## WHAT IS BEING ASKED
Copy the entries that appear below in full, leaving out any picture among them.

BEGIN

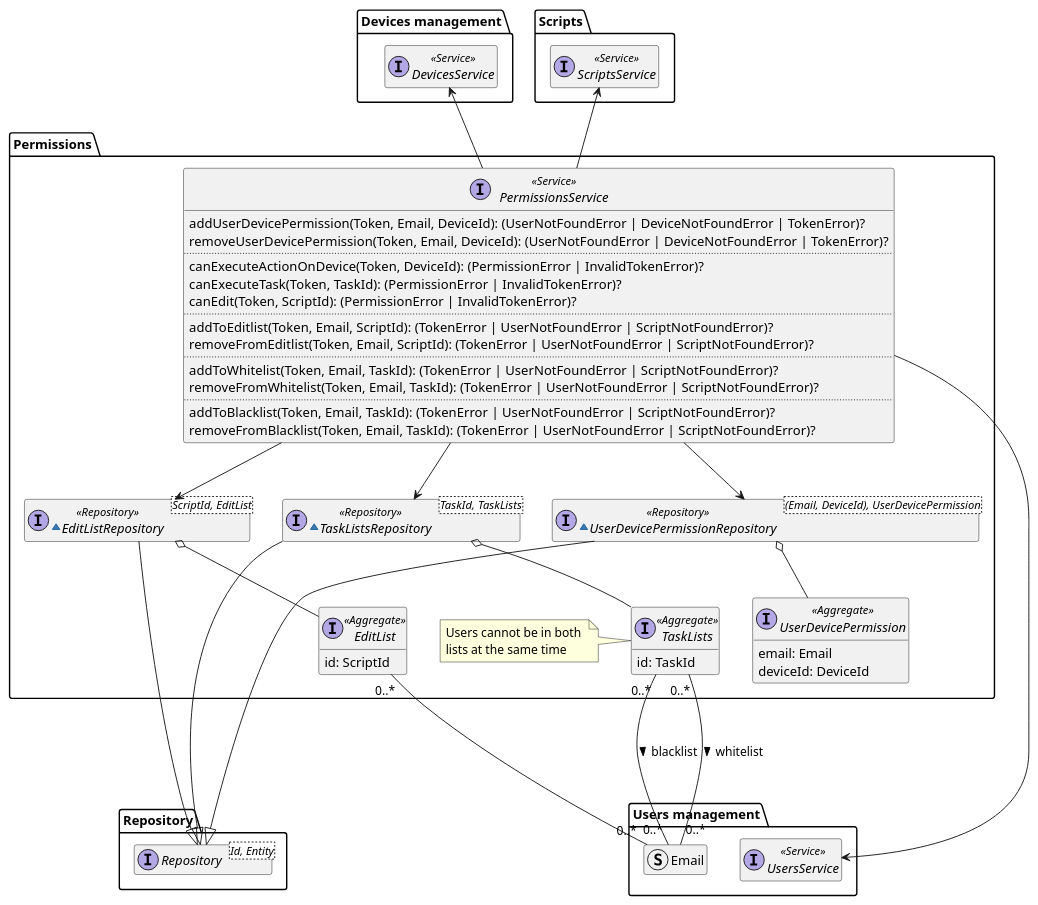
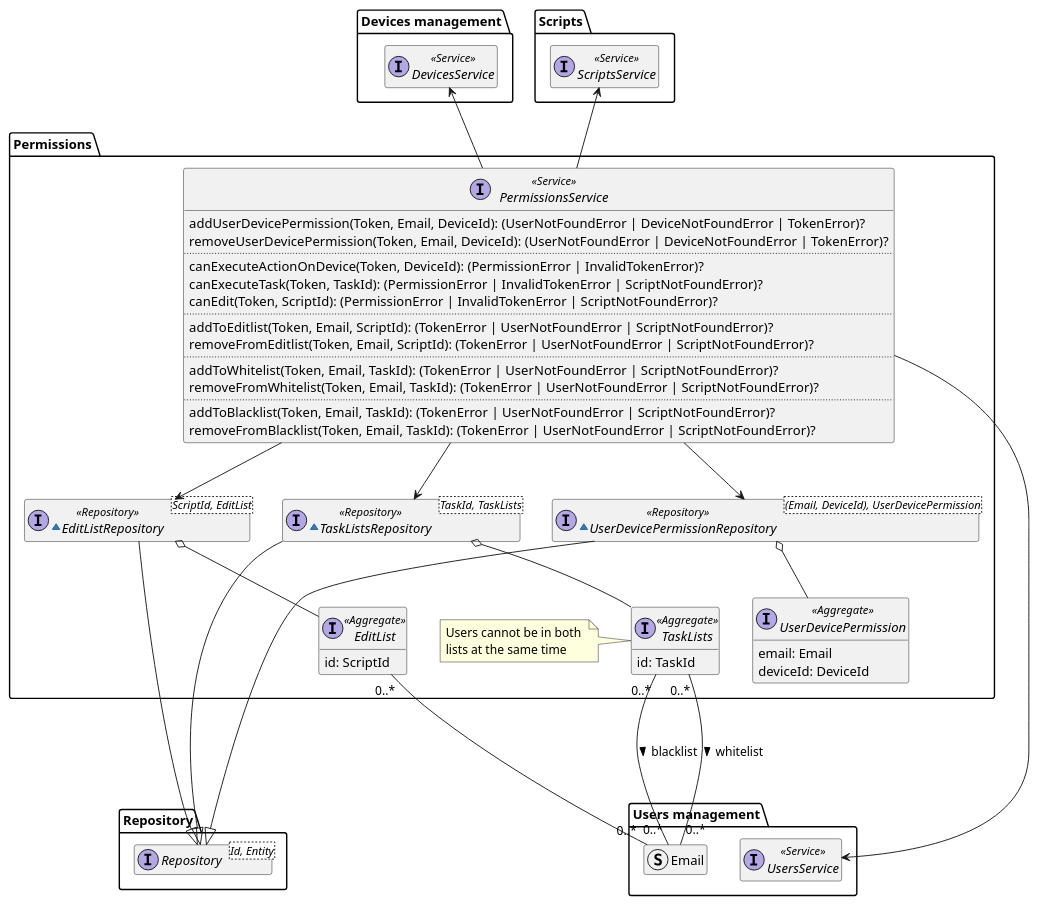
One commit to DomoticASW/.github changed the diagram in diagrams/src/permissions-domain-model.puml. Above: the diagram before and after it, drawn with PlantUML.

Commit message:
add errors to methods in diagram

```diff
--- a/diagrams/src/permissions-domain-model.puml
+++ b/diagrams/src/permissions-domain-model.puml
@@ -2,86 +2,86 @@
 @startuml permissions-domain-model
 
 hide empty members
 package Repository{
     interface Repository<Id, Entity>
 }
 
 package "Users management" as UsersManagement {
     interface UsersService <<Service>>
     struct Email
 }
 
 package "Devices management" as DevicesManagement {
     interface DevicesService <<Service>>
 }
 
 package Scripts {
     interface ScriptsService <<Service>>
 }
 
 package "Permissions" {
     interface PermissionsService <<Service>> {
         addUserDevicePermission(Token, Email, DeviceId): (UserNotFoundError | DeviceNotFoundError | TokenError)?
         removeUserDevicePermission(Token, Email, DeviceId): (UserNotFoundError | DeviceNotFoundError | TokenError)?
         ..
         canExecuteActionOnDevice(Token, DeviceId): (PermissionError | InvalidTokenError)?
-        canExecuteTask(Token, TaskId): (PermissionError | InvalidTokenError)?
-        canEdit(Token, ScriptId): (PermissionError | InvalidTokenError)?
+        canExecuteTask(Token, TaskId): (PermissionError | InvalidTokenError | ScriptNotFoundError)?
+        canEdit(Token, ScriptId): (PermissionError | InvalidTokenError | ScriptNotFoundError)?
         ..
         addToEditlist(Token, Email, ScriptId): (TokenError | UserNotFoundError | ScriptNotFoundError)?
         removeFromEditlist(Token, Email, ScriptId): (TokenError | UserNotFoundError | ScriptNotFoundError)?
         ..
         addToWhitelist(Token, Email, TaskId): (TokenError | UserNotFoundError | ScriptNotFoundError)?
         removeFromWhitelist(Token, Email, TaskId): (TokenError | UserNotFoundError | ScriptNotFoundError)?
         ..
         addToBlacklist(Token, Email, TaskId): (TokenError | UserNotFoundError | ScriptNotFoundError)?
         removeFromBlacklist(Token, Email, TaskId): (TokenError | UserNotFoundError | ScriptNotFoundError)?
     }
 
     ~interface UserDevicePermissionRepository<(Email, DeviceId), UserDevicePermission> <<Repository>> {
     }
 
     interface UserDevicePermission <<Aggregate>> {
         email: Email
         deviceId: DeviceId
     }
 
     ~interface EditListRepository<ScriptId, EditList> <<Repository>> {
     }
 
     interface EditList <<Aggregate>> {
         id: ScriptId
     }
 
     ~interface TaskListsRepository<TaskId, TaskLists> <<Repository>> {
     }
 
     interface TaskLists <<Aggregate>> {
         id: TaskId
     }
 
     note left of TaskLists
         Users cannot be in both 
         lists at the same time
     end note
 
 
     PermissionsService -u-> DevicesManagement.DevicesService
     PermissionsService --> UsersManagement.UsersService
     PermissionsService -u-> Scripts.ScriptsService
     PermissionsService --> UserDevicePermissionRepository
     PermissionsService --> EditListRepository
     PermissionsService --> TaskListsRepository
     UserDevicePermissionRepository ----|> Repository.Repository
     UserDevicePermissionRepository o-- UserDevicePermission
     EditList "0..*" -- "0..*" UsersManagement.Email
     EditListRepository --|> Repository.Repository
     EditListRepository o-- EditList
     TaskLists "0..*" --- "0..*" UsersManagement.Email : "blacklist >"
     TaskLists "0..*" --- "0..*" UsersManagement.Email : "whitelist >"
     TaskListsRepository --|> Repository.Repository
     TaskListsRepository o-- TaskLists
 
 }
 
 @enduml
```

END

## RESPONSE BELOW
One commit to DomoticASW/.github changed the diagram in diagrams/src/permissions-domain-model.puml. Above: the diagram before and after it, drawn with PlantUML.

Commit message:
add errors to methods in diagram

```diff
--- a/diagrams/src/permissions-domain-model.puml
+++ b/diagrams/src/permissions-domain-model.puml
@@ -2,86 +2,86 @@
 @startuml permissions-domain-model
 
 hide empty members
 package Repository{
     interface Repository<Id, Entity>
 }
 
 package "Users management" as UsersManagement {
     interface UsersService <<Service>>
     struct Email
 }
 
 package "Devices management" as DevicesManagement {
     interface DevicesService <<Service>>
 }
 
 package Scripts {
     interface ScriptsService <<Service>>
 }
 
 package "Permissions" {
     interface PermissionsService <<Service>> {
         addUserDevicePermission(Token, Email, DeviceId): (UserNotFoundError | DeviceNotFoundError | TokenError)?
         removeUserDevicePermission(Token, Email, DeviceId): (UserNotFoundError | DeviceNotFoundError | TokenError)?
         ..
         canExecuteActionOnDevice(Token, DeviceId): (PermissionError | InvalidTokenError)?
-        canExecuteTask(Token, TaskId): (PermissionError | InvalidTokenError)?
-        canEdit(Token, ScriptId): (PermissionError | InvalidTokenError)?
+        canExecuteTask(Token, TaskId): (PermissionError | InvalidTokenError | ScriptNotFoundError)?
+        canEdit(Token, ScriptId): (PermissionError | InvalidTokenError | ScriptNotFoundError)?
         ..
         addToEditlist(Token, Email, ScriptId): (TokenError | UserNotFoundError | ScriptNotFoundError)?
         removeFromEditlist(Token, Email, ScriptId): (TokenError | UserNotFoundError | ScriptNotFoundError)?
         ..
         addToWhitelist(Token, Email, TaskId): (TokenError | UserNotFoundError | ScriptNotFoundError)?
         removeFromWhitelist(Token, Email, TaskId): (TokenError | UserNotFoundError | ScriptNotFoundError)?
         ..
         addToBlacklist(Token, Email, TaskId): (TokenError | UserNotFoundError | ScriptNotFoundError)?
         removeFromBlacklist(Token, Email, TaskId): (TokenError | UserNotFoundError | ScriptNotFoundError)?
     }
 
     ~interface UserDevicePermissionRepository<(Email, DeviceId), UserDevicePermission> <<Repository>> {
     }
 
     interface UserDevicePermission <<Aggregate>> {
         email: Email
         deviceId: DeviceId
     }
 
     ~interface EditListRepository<ScriptId, EditList> <<Repository>> {
     }
 
     interface EditList <<Aggregate>> {
         id: ScriptId
     }
 
     ~interface TaskListsRepository<TaskId, TaskLists> <<Repository>> {
     }
 
     interface TaskLists <<Aggregate>> {
         id: TaskId
     }
 
     note left of TaskLists
         Users cannot be in both 
         lists at the same time
     end note
 
 
     PermissionsService -u-> DevicesManagement.DevicesService
     PermissionsService --> UsersManagement.UsersService
     PermissionsService -u-> Scripts.ScriptsService
     PermissionsService --> UserDevicePermissionRepository
     PermissionsService --> EditListRepository
     PermissionsService --> TaskListsRepository
     UserDevicePermissionRepository ----|> Repository.Repository
     UserDevicePermissionRepository o-- UserDevicePermission
     EditList "0..*" -- "0..*" UsersManagement.Email
     EditListRepository --|> Repository.Repository
     EditListRepository o-- EditList
     TaskLists "0..*" --- "0..*" UsersManagement.Email : "blacklist >"
     TaskLists "0..*" --- "0..*" UsersManagement.Email : "whitelist >"
     TaskListsRepository --|> Repository.Repository
     TaskListsRepository o-- TaskLists
 
 }
 
 @enduml
```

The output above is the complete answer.